■ Required work: Set down a faithful copy of every record, and skip the pictures in it.

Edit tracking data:
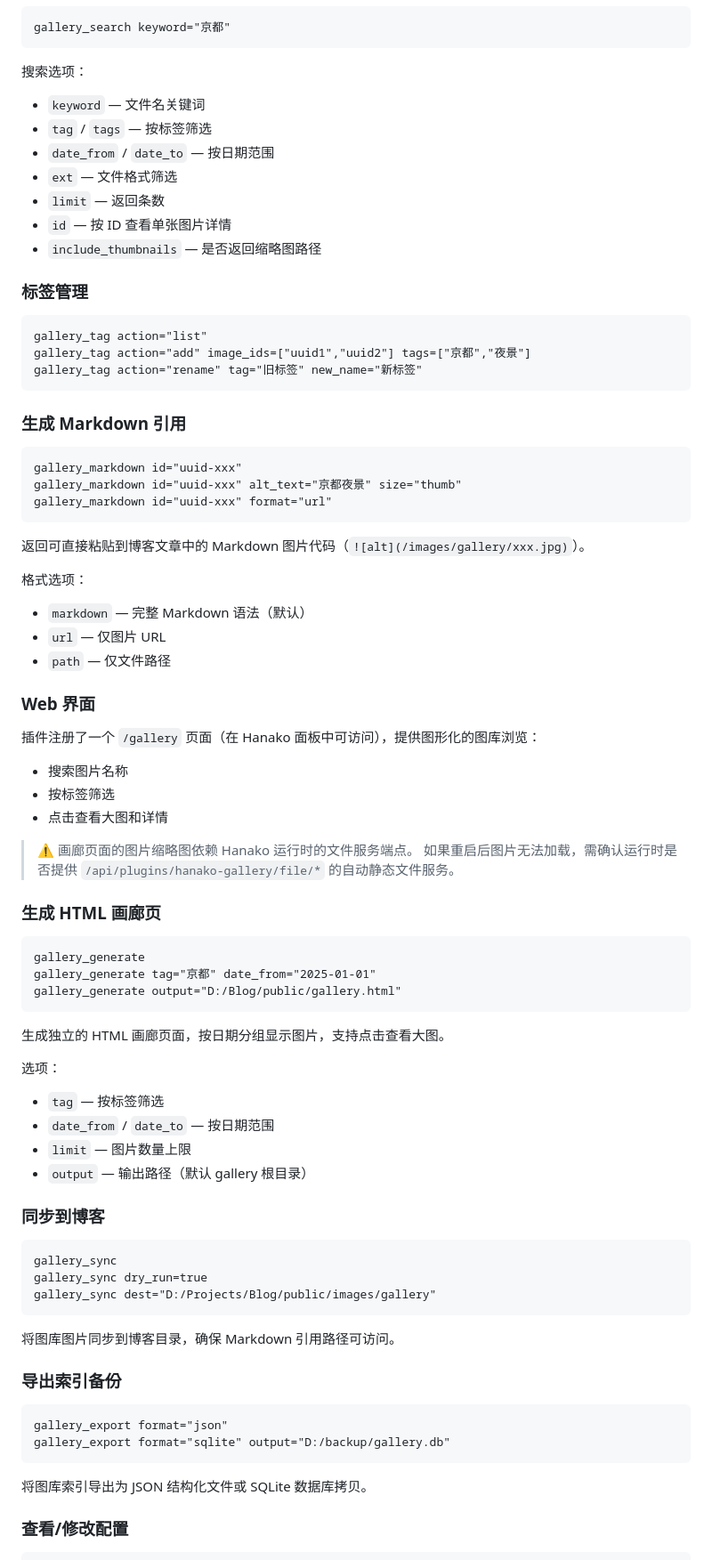
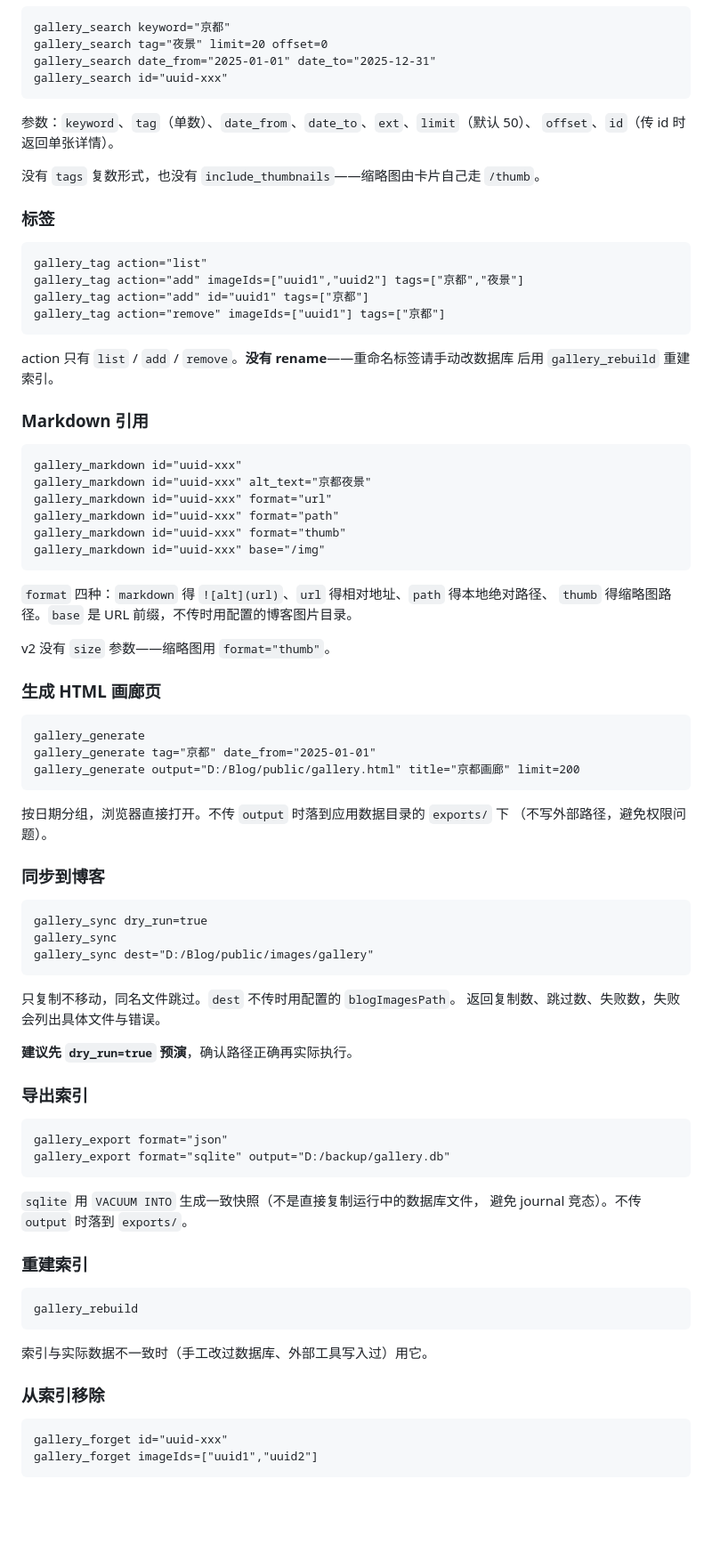
Before and after one commit to openhanako-labs/openhanako-gallery, a Markdown page: skills/gallery-guide/SKILL.md, the part around one of its changes. Shown at 89% size. GitHub-like rendering; blank space fills up the shorter version.

````diff
--- a/skills/gallery-guide/SKILL.md
+++ b/skills/gallery-guide/SKILL.md
@@ -48,83 +78,90 @@ gallery_import path="/path/to/your/photos"
 
 ```
 gallery_search keyword="京都"
+gallery_search tag="夜景" limit=20 offset=0
+gallery_search date_from="2025-01-01" date_to="2025-12-31"
+gallery_search id="uuid-xxx"
 ```
 
-搜索选项：
-- `keyword` — 文件名关键词
-- `tag` / `tags` — 按标签筛选
-- `date_from` / `date_to` — 按日期范围
-- `ext` — 文件格式筛选
-- `limit` — 返回条数
-- `id` — 按 ID 查看单张图片详情
-- `include_thumbnails` — 是否返回缩略图路径
+参数：`keyword`、`tag`（单数）、`date_from`、`date_to`、`ext`、`limit`（默认 50）、
+`offset`、`id`（传 id 时返回单张详情）。
 
-### 标签管理
+没有 `tags` 复数形式，也没有 `include_thumbnails`——缩略图由卡片自己走 `/thumb`。
+
+### 标签
 
 ```
 gallery_tag action="list"
-gallery_tag action="add" image_ids=["uuid1","uuid2"] tags=["京都","夜景"]
-gallery_tag action="rename" tag="旧标签" new_name="新标签"
+gallery_tag action="add" imageIds=["uuid1","uuid2"] tags=["京都","夜景"]
+gallery_tag action="add" id="uuid1" tags=["京都"]
+gallery_tag action="remove" imageIds=["uuid1"] tags=["京都"]
 ```
 
-### 生成 Markdown 引用
+action 只有 `list` / `add` / `remove`。**没有 rename**——重命名标签请手动改数据库
+后用 `gallery_rebuild` 重建索引。
+
+### Markdown 引用
 
 ```
 gallery_markdown id="uuid-xxx"
-gallery_markdown id="uuid-xxx" alt_text="京都夜景" size="thumb"
+gallery_markdown id="uuid-xxx" alt_text="京都夜景"
 gallery_markdown id="uuid-xxx" format="url"
+gallery_markdown id="uuid-xxx" format="path"
+gallery_markdown id="uuid-xxx" format="thumb"
+gallery_markdown id="uuid-xxx" base="/img"
 ```
 
-返回可直接粘贴到博客文章中的 Markdown 图片代码（`![alt](/images/gallery/xxx.jpg)`）。
+`format` 四种：`markdown` 得 `![alt](url)`、`url` 得相对地址、`path` 得本地绝对路径、
+`thumb` 得缩略图路径。`base` 是 URL 前缀，不传时用配置的博客图片目录。
 
-格式选项：
-- `markdown` — 完整 Markdown 语法（默认）
-- `url` — 仅图片 URL
-- `path` — 仅文件路径
-
-### Web 界面
-
-插件注册了一个 `/gallery` 页面（在 Hanako 面板中可访问），提供图形化的图库浏览：
-- 搜索图片名称
-- 按标签筛选
-- 点击查看大图和详情
-
-> ⚠️ 画廊页面的图片缩略图依赖 Hanako 运行时的文件服务端点。
-> 如果重启后图片无法加载，需确认运行时是否提供 `/api/plugins/hanako-gallery/file/*` 的自动静态文件服务。
+v2 没有 `size` 参数——缩略图用 `format="thumb"`。
 
 ### 生成 HTML 画廊页
 
 ```
 gallery_generate
 gallery_generate tag="京都" date_from="2025-01-01"
-gallery_generate output="D:/Blog/public/gallery.html"
+gallery_generate output="D:/Blog/public/gallery.html" title="京都画廊" limit=200
 ```
 
-生成独立的 HTML 画廊页面，按日期分组显示图片，支持点击查看大图。
-
-选项：
-- `tag` — 按标签筛选
-- `date_from` / `date_to` — 按日期范围
-- `limit` — 图片数量上限
-- `output` — 输出路径（默认 gallery 根目录）
+按日期分组，浏览器直接打开。不传 `output` 时落到应用数据目录的 `exports/` 下
+（不写外部路径，避免权限问题）。
 
 ### 同步到博客
 
 ```
+gallery_sync dry_run=true
 gallery_sync
-gallery_sync dry_run=true
-gallery_sync dest="D:/Projects/Blog/public/images/gallery"
+gallery_sync dest="D:/Blog/public/images/gallery"
 ```
 
-将图库图片同步到博客目录，确保 Markdown 引用路径可访问。
+只复制不移动，同名文件跳过。`dest` 不传时用配置的 `blogImagesPath`。
+返回复制数、跳过数、失败数，失败会列出具体文件与错误。
 
-### 导出索引备份
+**建议先 `dry_run=true` 预演**，确认路径正确再实际执行。
+
+### 导出索引
 
 ```
 gallery_export format="json"
 gallery_export format="sqlite" output="D:/backup/gallery.db"
 ```
 
-将图库索引导出为 JSON 结构化文件或 SQLite 数据库拷贝。
+`sqlite` 用 `VACUUM INTO` 生成一致快照（不是直接复制运行中的数据库文件，
+避免 journal 竞态）。不传 `output` 时落到 `exports/`。
 
-### 查看/修改配置
+### 重建索引
+
+```
+gallery_rebuild
+```
+
+索引与实际数据不一致时（手工改过数据库、外部工具写入过）用它。
+
+### 从索引移除
+
+```
+gallery_forget id="uuid-xxx"
+gallery_forget imageIds=["uuid1","uuid2"]
+```
+
````
Also changed, not shown: other parts of skills/gallery-guide/SKILL.md (+88 -37 lines).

■ Reply:
Before and after one commit to openhanako-labs/openhanako-gallery, a Markdown page: skills/gallery-guide/SKILL.md, the part around one of its changes. Shown at 89% size. GitHub-like rendering; blank space fills up the shorter version.

````diff
--- a/skills/gallery-guide/SKILL.md
+++ b/skills/gallery-guide/SKILL.md
@@ -48,83 +78,90 @@ gallery_import path="/path/to/your/photos"
 
 ```
 gallery_search keyword="京都"
+gallery_search tag="夜景" limit=20 offset=0
+gallery_search date_from="2025-01-01" date_to="2025-12-31"
+gallery_search id="uuid-xxx"
 ```
 
-搜索选项：
-- `keyword` — 文件名关键词
-- `tag` / `tags` — 按标签筛选
-- `date_from` / `date_to` — 按日期范围
-- `ext` — 文件格式筛选
-- `limit` — 返回条数
-- `id` — 按 ID 查看单张图片详情
-- `include_thumbnails` — 是否返回缩略图路径
+参数：`keyword`、`tag`（单数）、`date_from`、`date_to`、`ext`、`limit`（默认 50）、
+`offset`、`id`（传 id 时返回单张详情）。
 
-### 标签管理
+没有 `tags` 复数形式，也没有 `include_thumbnails`——缩略图由卡片自己走 `/thumb`。
+
+### 标签
 
 ```
 gallery_tag action="list"
-gallery_tag action="add" image_ids=["uuid1","uuid2"] tags=["京都","夜景"]
-gallery_tag action="rename" tag="旧标签" new_name="新标签"
+gallery_tag action="add" imageIds=["uuid1","uuid2"] tags=["京都","夜景"]
+gallery_tag action="add" id="uuid1" tags=["京都"]
+gallery_tag action="remove" imageIds=["uuid1"] tags=["京都"]
 ```
 
-### 生成 Markdown 引用
+action 只有 `list` / `add` / `remove`。**没有 rename**——重命名标签请手动改数据库
+后用 `gallery_rebuild` 重建索引。
+
+### Markdown 引用
 
 ```
 gallery_markdown id="uuid-xxx"
-gallery_markdown id="uuid-xxx" alt_text="京都夜景" size="thumb"
+gallery_markdown id="uuid-xxx" alt_text="京都夜景"
 gallery_markdown id="uuid-xxx" format="url"
+gallery_markdown id="uuid-xxx" format="path"
+gallery_markdown id="uuid-xxx" format="thumb"
+gallery_markdown id="uuid-xxx" base="/img"
 ```
 
-返回可直接粘贴到博客文章中的 Markdown 图片代码（`![alt](/images/gallery/xxx.jpg)`）。
+`format` 四种：`markdown` 得 `![alt](url)`、`url` 得相对地址、`path` 得本地绝对路径、
+`thumb` 得缩略图路径。`base` 是 URL 前缀，不传时用配置的博客图片目录。
 
-格式选项：
-- `markdown` — 完整 Markdown 语法（默认）
-- `url` — 仅图片 URL
-- `path` — 仅文件路径
-
-### Web 界面
-
-插件注册了一个 `/gallery` 页面（在 Hanako 面板中可访问），提供图形化的图库浏览：
-- 搜索图片名称
-- 按标签筛选
-- 点击查看大图和详情
-
-> ⚠️ 画廊页面的图片缩略图依赖 Hanako 运行时的文件服务端点。
-> 如果重启后图片无法加载，需确认运行时是否提供 `/api/plugins/hanako-gallery/file/*` 的自动静态文件服务。
+v2 没有 `size` 参数——缩略图用 `format="thumb"`。
 
 ### 生成 HTML 画廊页
 
 ```
 gallery_generate
 gallery_generate tag="京都" date_from="2025-01-01"
-gallery_generate output="D:/Blog/public/gallery.html"
+gallery_generate output="D:/Blog/public/gallery.html" title="京都画廊" limit=200
 ```
 
-生成独立的 HTML 画廊页面，按日期分组显示图片，支持点击查看大图。
-
-选项：
-- `tag` — 按标签筛选
-- `date_from` / `date_to` — 按日期范围
-- `limit` — 图片数量上限
-- `output` — 输出路径（默认 gallery 根目录）
+按日期分组，浏览器直接打开。不传 `output` 时落到应用数据目录的 `exports/` 下
+（不写外部路径，避免权限问题）。
 
 ### 同步到博客
 
 ```
+gallery_sync dry_run=true
 gallery_sync
-gallery_sync dry_run=true
-gallery_sync dest="D:/Projects/Blog/public/images/gallery"
+gallery_sync dest="D:/Blog/public/images/gallery"
 ```
 
-将图库图片同步到博客目录，确保 Markdown 引用路径可访问。
+只复制不移动，同名文件跳过。`dest` 不传时用配置的 `blogImagesPath`。
+返回复制数、跳过数、失败数，失败会列出具体文件与错误。
 
-### 导出索引备份
+**建议先 `dry_run=true` 预演**，确认路径正确再实际执行。
+
+### 导出索引
 
 ```
 gallery_export format="json"
 gallery_export format="sqlite" output="D:/backup/gallery.db"
 ```
 
-将图库索引导出为 JSON 结构化文件或 SQLite 数据库拷贝。
+`sqlite` 用 `VACUUM INTO` 生成一致快照（不是直接复制运行中的数据库文件，
+避免 journal 竞态）。不传 `output` 时落到 `exports/`。
 
-### 查看/修改配置
+### 重建索引
+
+```
+gallery_rebuild
+```
+
+索引与实际数据不一致时（手工改过数据库、外部工具写入过）用它。
+
+### 从索引移除
+
+```
+gallery_forget id="uuid-xxx"
+gallery_forget imageIds=["uuid1","uuid2"]
+```
+
````
Also changed, not shown: other parts of skills/gallery-guide/SKILL.md (+88 -37 lines).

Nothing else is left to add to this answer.